5. Maintenance and Bills
Environmentally, flats make a lot of sense. They tend to have less external walls and only one in the block will have a roof to lose heat from. Good news if you are the one paying the bills, but in general bills are covered by tenants so this doesn’t usually have a big impact on profitability for rental landlords.
Sometimes, the lease was set up such a long time ago that the Land Registry doesn’t have details of the freeholder or the freehold title for the property. When this happens, they issue something called a “Good Leasehold Title”. It sounds good, but it isn’t great…it basically means you often need to pay for extra insurance in case the freeholder pops up out of nowhere and demands the ground rent for the past 6 years.

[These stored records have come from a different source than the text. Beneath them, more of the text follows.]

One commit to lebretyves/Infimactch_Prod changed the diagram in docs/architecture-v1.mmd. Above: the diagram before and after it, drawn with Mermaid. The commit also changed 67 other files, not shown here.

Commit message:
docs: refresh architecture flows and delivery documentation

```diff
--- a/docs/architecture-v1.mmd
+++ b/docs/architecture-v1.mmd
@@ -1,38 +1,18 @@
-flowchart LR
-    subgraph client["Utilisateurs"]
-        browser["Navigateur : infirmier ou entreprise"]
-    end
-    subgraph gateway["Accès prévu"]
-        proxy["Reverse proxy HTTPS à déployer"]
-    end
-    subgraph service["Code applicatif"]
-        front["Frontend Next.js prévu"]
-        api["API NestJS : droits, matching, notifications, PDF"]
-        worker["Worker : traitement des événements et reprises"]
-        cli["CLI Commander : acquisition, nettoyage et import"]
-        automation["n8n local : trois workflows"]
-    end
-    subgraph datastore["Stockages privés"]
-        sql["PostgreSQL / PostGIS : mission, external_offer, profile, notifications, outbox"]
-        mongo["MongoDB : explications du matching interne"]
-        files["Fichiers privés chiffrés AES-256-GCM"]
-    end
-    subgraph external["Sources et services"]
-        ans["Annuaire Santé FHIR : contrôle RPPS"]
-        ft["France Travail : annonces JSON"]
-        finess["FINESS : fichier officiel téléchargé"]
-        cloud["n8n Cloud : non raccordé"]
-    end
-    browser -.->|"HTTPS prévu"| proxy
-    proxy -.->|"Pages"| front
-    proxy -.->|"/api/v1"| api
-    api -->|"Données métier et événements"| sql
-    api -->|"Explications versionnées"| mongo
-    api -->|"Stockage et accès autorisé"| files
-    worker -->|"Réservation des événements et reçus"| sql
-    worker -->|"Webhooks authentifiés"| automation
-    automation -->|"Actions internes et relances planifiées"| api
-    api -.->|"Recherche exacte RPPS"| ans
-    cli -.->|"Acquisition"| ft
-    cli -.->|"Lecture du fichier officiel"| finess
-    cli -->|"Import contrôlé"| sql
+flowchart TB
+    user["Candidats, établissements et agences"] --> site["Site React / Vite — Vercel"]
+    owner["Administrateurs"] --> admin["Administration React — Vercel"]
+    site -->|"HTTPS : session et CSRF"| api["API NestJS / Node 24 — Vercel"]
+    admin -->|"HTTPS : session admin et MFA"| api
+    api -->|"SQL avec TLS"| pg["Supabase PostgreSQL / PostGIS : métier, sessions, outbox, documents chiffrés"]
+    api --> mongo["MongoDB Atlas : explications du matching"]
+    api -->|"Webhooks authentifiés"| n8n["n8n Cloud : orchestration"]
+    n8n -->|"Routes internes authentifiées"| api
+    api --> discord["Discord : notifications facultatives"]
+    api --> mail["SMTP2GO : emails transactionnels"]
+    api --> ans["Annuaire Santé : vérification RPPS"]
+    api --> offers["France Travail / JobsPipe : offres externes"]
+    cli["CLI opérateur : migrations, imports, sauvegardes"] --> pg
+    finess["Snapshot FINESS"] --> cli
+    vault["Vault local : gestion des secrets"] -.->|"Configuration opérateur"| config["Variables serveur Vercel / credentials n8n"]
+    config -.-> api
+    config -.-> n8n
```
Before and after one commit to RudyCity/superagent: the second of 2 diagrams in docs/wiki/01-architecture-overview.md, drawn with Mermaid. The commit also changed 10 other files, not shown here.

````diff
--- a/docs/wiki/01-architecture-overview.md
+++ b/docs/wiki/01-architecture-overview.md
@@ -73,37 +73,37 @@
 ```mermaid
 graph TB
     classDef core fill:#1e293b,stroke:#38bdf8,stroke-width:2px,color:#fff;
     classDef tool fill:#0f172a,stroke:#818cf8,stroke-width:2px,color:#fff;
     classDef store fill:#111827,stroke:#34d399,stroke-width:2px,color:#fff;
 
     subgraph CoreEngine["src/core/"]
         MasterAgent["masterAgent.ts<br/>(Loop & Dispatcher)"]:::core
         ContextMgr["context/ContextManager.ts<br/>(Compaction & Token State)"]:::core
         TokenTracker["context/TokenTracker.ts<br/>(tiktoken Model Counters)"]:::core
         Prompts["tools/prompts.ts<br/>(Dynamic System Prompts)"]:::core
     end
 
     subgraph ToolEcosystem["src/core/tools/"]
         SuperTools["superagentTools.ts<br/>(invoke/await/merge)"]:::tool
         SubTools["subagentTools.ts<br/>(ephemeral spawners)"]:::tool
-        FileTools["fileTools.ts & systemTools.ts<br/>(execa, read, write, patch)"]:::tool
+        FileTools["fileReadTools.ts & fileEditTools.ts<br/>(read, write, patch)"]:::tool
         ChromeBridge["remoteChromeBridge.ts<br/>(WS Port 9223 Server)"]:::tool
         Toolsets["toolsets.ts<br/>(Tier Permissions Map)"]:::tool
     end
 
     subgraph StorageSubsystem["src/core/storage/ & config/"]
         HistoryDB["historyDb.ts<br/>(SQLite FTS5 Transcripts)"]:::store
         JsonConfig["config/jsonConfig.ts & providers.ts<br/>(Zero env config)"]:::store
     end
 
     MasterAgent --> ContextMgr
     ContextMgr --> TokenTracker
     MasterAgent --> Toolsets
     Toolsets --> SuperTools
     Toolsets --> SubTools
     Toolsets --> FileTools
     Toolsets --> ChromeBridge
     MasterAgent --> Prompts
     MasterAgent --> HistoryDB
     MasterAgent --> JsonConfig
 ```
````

If the Land Registry does have all the details they need on the freeholder, then the property gets what’s known as an “Absolute Leasehold Title” which is much better in the eyes of solicitors and mortgage lenders.
The biggest maintenance costs for properties are often from failures in their roofs or from damp issues. For flats, these repairs will usually be the responsibility of the freeholder…but don’t be fooled into thinking they won’t try to cover this cost through service charges…
Service charge is the payment from the leaseholder to the freeholder (or landlord) for all of the services they provide. The idea is that the service charge covers repairs, maintenance, insurance (yep…you might not have to buy the buildings insurance yourself, but you still have to pay towards it!), lifts, upkeep of common areas….you name it, they’ll charge for it. And often, they charge in advance to create a “sinking” fund. Service charges are THE main point of dispute with flats, mainly because the costs can change every year and often seem unreasonably high…leading to tribunals and lots of headaches.
As the owner of a flat you might have less maintenance to organise yourself, but you also have less control over who does the maintenance or repairs on the building and how much you inevitably end up paying for it!
Ultimately, whether you're looking for flats or houses, the devil is in the detail - check the legals, check the numbers, check the demand. There’s good and bad deals lurking out there for each, you just need to know what to look out for to make sure you get what YOU want out of your property.
Do you fancy adding value, recycling your money and building a portfolio? Houses might offer more potential than flats.
Or, would you like to rent through corporate company lets and maximise your rental returns? Flats could work really well for you.
Honestly, there is no right answer, it’s all about what floats your boat and will get you racing towards your personal property goals. Hang on…you haven’t set clear goals for your property investment journey?! Don't panic, jump over to my blog on The First 5 Steps to Start Your Property Investment Business and get clear on your goals so you can decide Flats vs Houses for yourself.